back upon the dialogues of a poor Pagan, instead of And now what is the reader's judgment of the calmly stating grounds of reason and conviction! death-bed of Hume? Is he disposed to regard it as We have no desire to make out this particular Infidel's a strong recommendation of Infidelity; and to con- death-bed to have been worse than his biographers trast it with the gloom and apprehension which some- describe. It does not affect our estimate of his phitimes cloud the last moments of the Christian? If losophy, what was its precise character. The Word of any such sentiments be ready to arise in his heart, God nowhere declares that the death of unbelievers let it be remembered that this is not the ordinary ex- shall always be miserable. On the contrary, it teaches perience of Infidelity, as the death-beds of Voltaire, us, as a general experience, that“ the wicked”-wickand Paine, and many other leading unbelievers, can tes- ed in the sense of Scripture—the irreligious and untify. Then let it be remembered that this is the death- godly—“have no bands in their death.” But it is no bed of the very prince of sceptics—of a man natur- more than just to state a current report given in ally of uncommon coolness and pleasantry. Let it be detail by the London Christian Observer (vol. xxxi. p. remembered farther that Hume had committed himself 660), that while Hume was so calm and cheerful in in his writings, again and again, to the nothingness of the presence of his literary friends, he was in his death-that he had a character to support in dying- latter days very uneasy and disturbed when left alone that the vanity of a nime among men clung to him with his domestics. The statement is alleged to to the last. Moreover, let it be remembered, that rest on the authority of the nurse who attended him
if Hume really believed (and there is no reason to -a nurse who was so much distressed with the specdoubt his sincerity) that this world is the whole of tacle which she witnessed, that she declared her reman, and that he perishes for ever in the grave, there solution never to watch over the death-bed of another is nothing wonderful in his peace and calmness; that Infidel. It might be possible to harmonize the two the matter of amazement is how he should have statements. Certainly the latter would be more conbrought himself to this belief; not that, having once sistent with real philosophy and nature than the for. reached it, he should be tranquil and at ease. It is mer; but, as we have already said, we have no desire not strange, as Dr. Cullen seems to think, that men to make out that Hume's death-bed was a miserable should be alarmed at the approach of death. Hold- one. Its mirth and jocularity are sufficiently melan
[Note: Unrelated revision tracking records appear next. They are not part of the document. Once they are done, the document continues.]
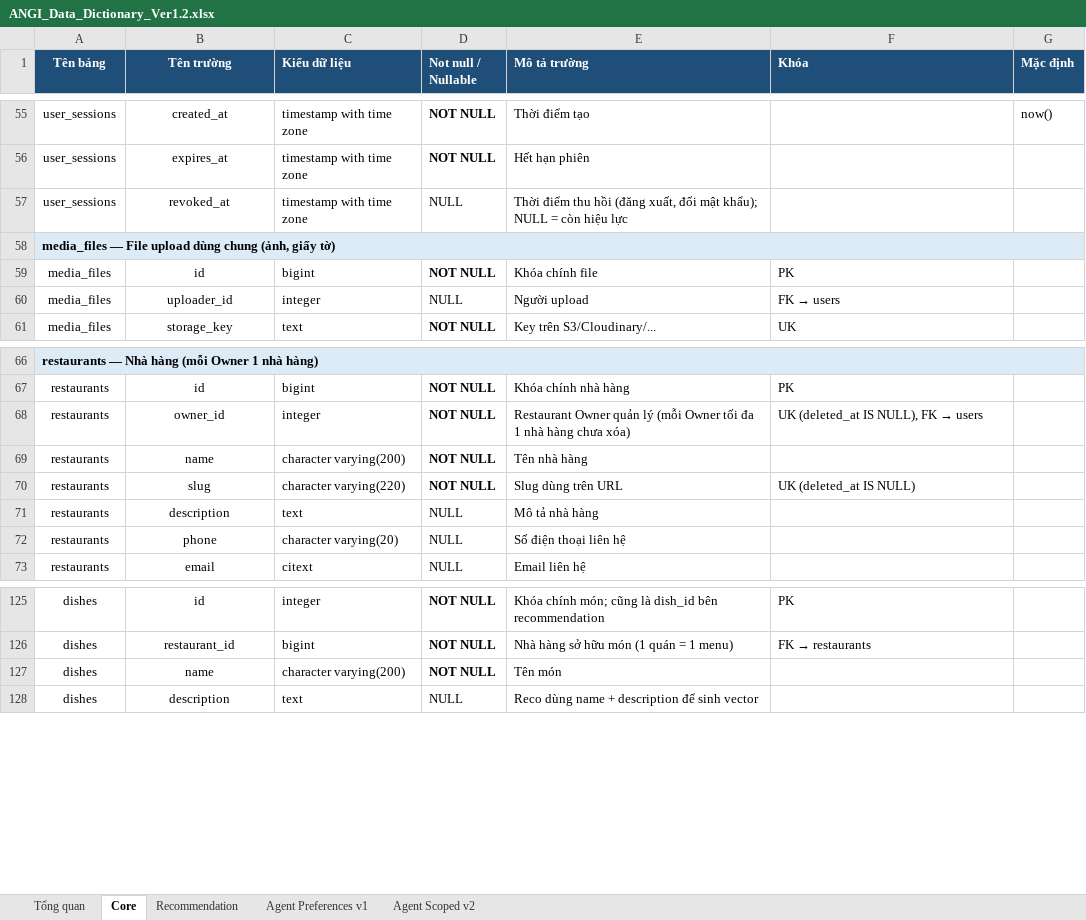
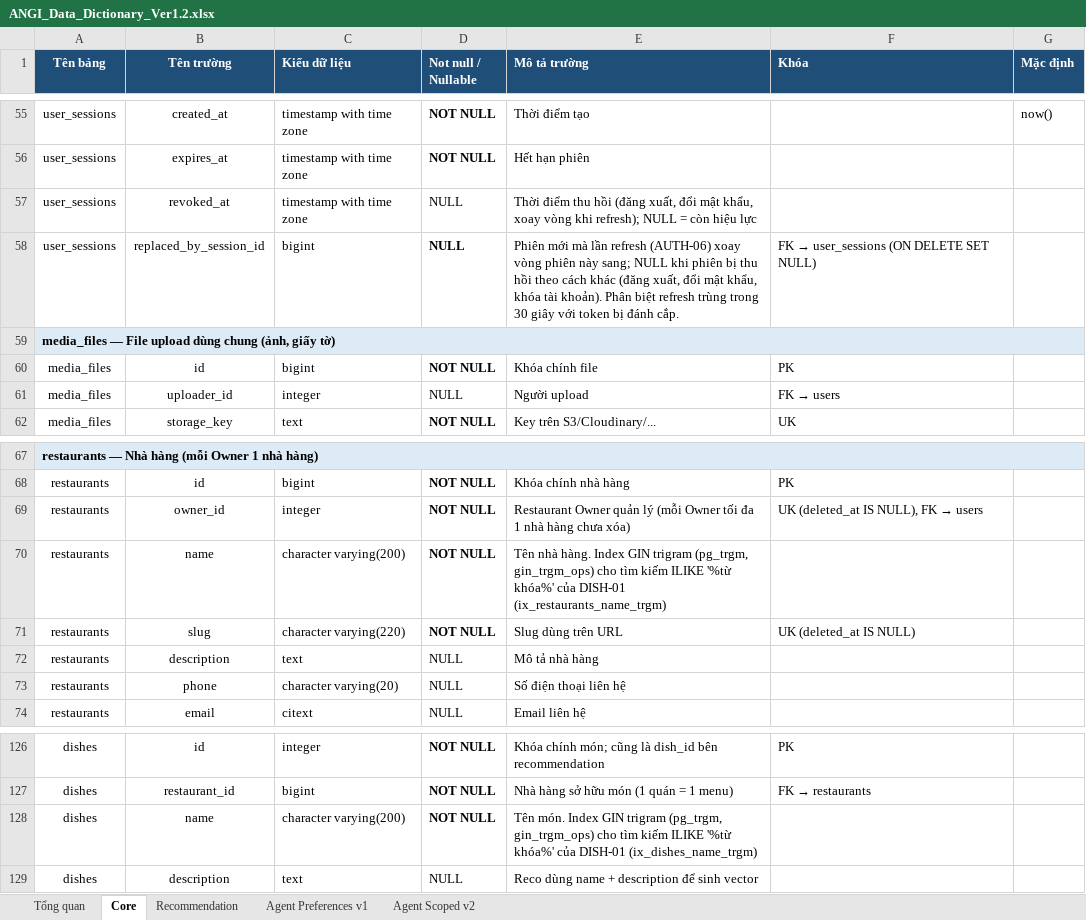
Before and after one commit to predtn/angi-backend, an Excel workbook: .docs/ANGI_Data_Dictionary_Ver1.2.xlsx, sheet Core, drawn as a sheet; only a part is shown, gaps mark what is left out; values as stored, in another font and other column widths than the file's, no borders; addresses are those after the commit; the diff names each change by its address in the sheet, - before the commit and + after, or states it on an @@ line.

```diff
--- a/.docs/ANGI_Data_Dictionary_Ver1.2.xlsx (sheet Core)
+++ b/.docs/ANGI_Data_Dictionary_Ver1.2.xlsx (sheet Core)
-E57 (Mô tả trường): …đổi mật khẩu); NULL =…
+E57 (Mô tả trường): …đổi mật khẩu, xoay vòng khi refresh); NULL =…
+row 58: user_sessions | replaced_by_session_id | bigint | NULL | Phiên mới mà lần refresh (AUTH-06) xoay vòng phiên này sang; NULL khi phiên bị thu hồi theo cách khác (đăng xuất, đổi mật khẩu, khóa tài khoản). Phân biệt refresh trùng trong 30 giây với token bị đánh cắp. | FK → user_sessions (ON DELETE SET NULL)
-E70 (Mô tả trường): Tên nhà hàng
+E70 (Mô tả trường): Tên nhà hàng. Index GIN trigram (pg_trgm, gin_trgm_ops) cho tìm kiếm ILIKE '%từ khóa%' của DISH-01 (ix_restaurants_name_trgm)
-E128 (Mô tả trường): Tên món
+E128 (Mô tả trường): Tên món. Index GIN trigram (pg_trgm, gin_trgm_ops) cho tìm kiếm ILIKE '%từ khóa%' của DISH-01 (ix_dishes_name_trgm)
```
Also changed, not shown: sheet Tổng quan, sheet Recommendation, .docs/ANGI_API_Design_Ver1.8.xlsx, 1 other file.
ing the faith of a futurity, and uncertain about its choly. Let the reader peruse the following note, issues, or doubtful whether there be a futurity at all written by Colonel Edmonstone to Hume within a few -perhaps thinking, with the sceptic poet, that there days of his death, and say whether there be aught in may be dreams in Death's sleep-it is not superstitious, the closing scenes of Infidel philosophy to recommend it is perfectly natural that there should be concern it to the acceptance of man's sympathy and heart. We and anxiety.
have repeatedly borne testimony to Hume's general
kindness and warm friendship. He was certainly a an house not made with hands, eternal in the heacontrast to the French Infidel school, in whose society vens "_“I am now ready to be offered, and the he rejoiced. They could not bear the thought of time of my departure is at hand; I have fought a good death, and hence the moment that a friend died there fight; I have tinished my course; I have kept the was immediate, and studious, and perpetual oblivion. faith: henceforth there is laid up for me a crown of Sometimes, the better to obliterate the thought, there righteousness, which the Lord, the righteous judge, was a gay party of pleasure on the day of the death, or shall give me at that day; and not to me only, but of the funeral! It was not so with Hume. He was unto all them also who love His appearing.” concerned to hear of the death of friends. There Has Infidelity, then, any ground of boasting? Is ; were tears at parting; but see how Infidelity, instead there anything in the death of Hume, though calm of soothing, aggravated the stroke. The more ami- and cheerful, really to attract ? To be sportive when able the infidel, the greater his wretchedness. The all men, whatever their creed, should be serious—to last interview always terminated with an “ eternal be amusing amid eternal separations from much adieu"-reminding us of “the eternal sleep" of the loved friends - is this amiable ? does this recombloody Revolution which followed.
mend unbelief? What would have been thought or “My dear, dear David,—My heart is very full. I said of Christianity had this been its character? could not see you this morning; I thought it was betier for us both. You can't die; you must live in
THE GLACIER. the memory of all your friends and acquaintances, “Poets and philosophers have delighted to compare and your works will render you immortal. I could the course of human life to that of a river; perhaps never conceive that it was possible for any one to a still apter simile might be found in the history of dislike you or hate you. He must be more than a glacier. Heaven-descended in its origin, it yet savage who could be an enemy to a man of the best takes its mould and conformation from the hidden
womb of the mountain which brought it forth. At head and heart, and of the most amiable manners.”
first soft and ductile, it acquires a character and firm | The note closes with a few French verses, which a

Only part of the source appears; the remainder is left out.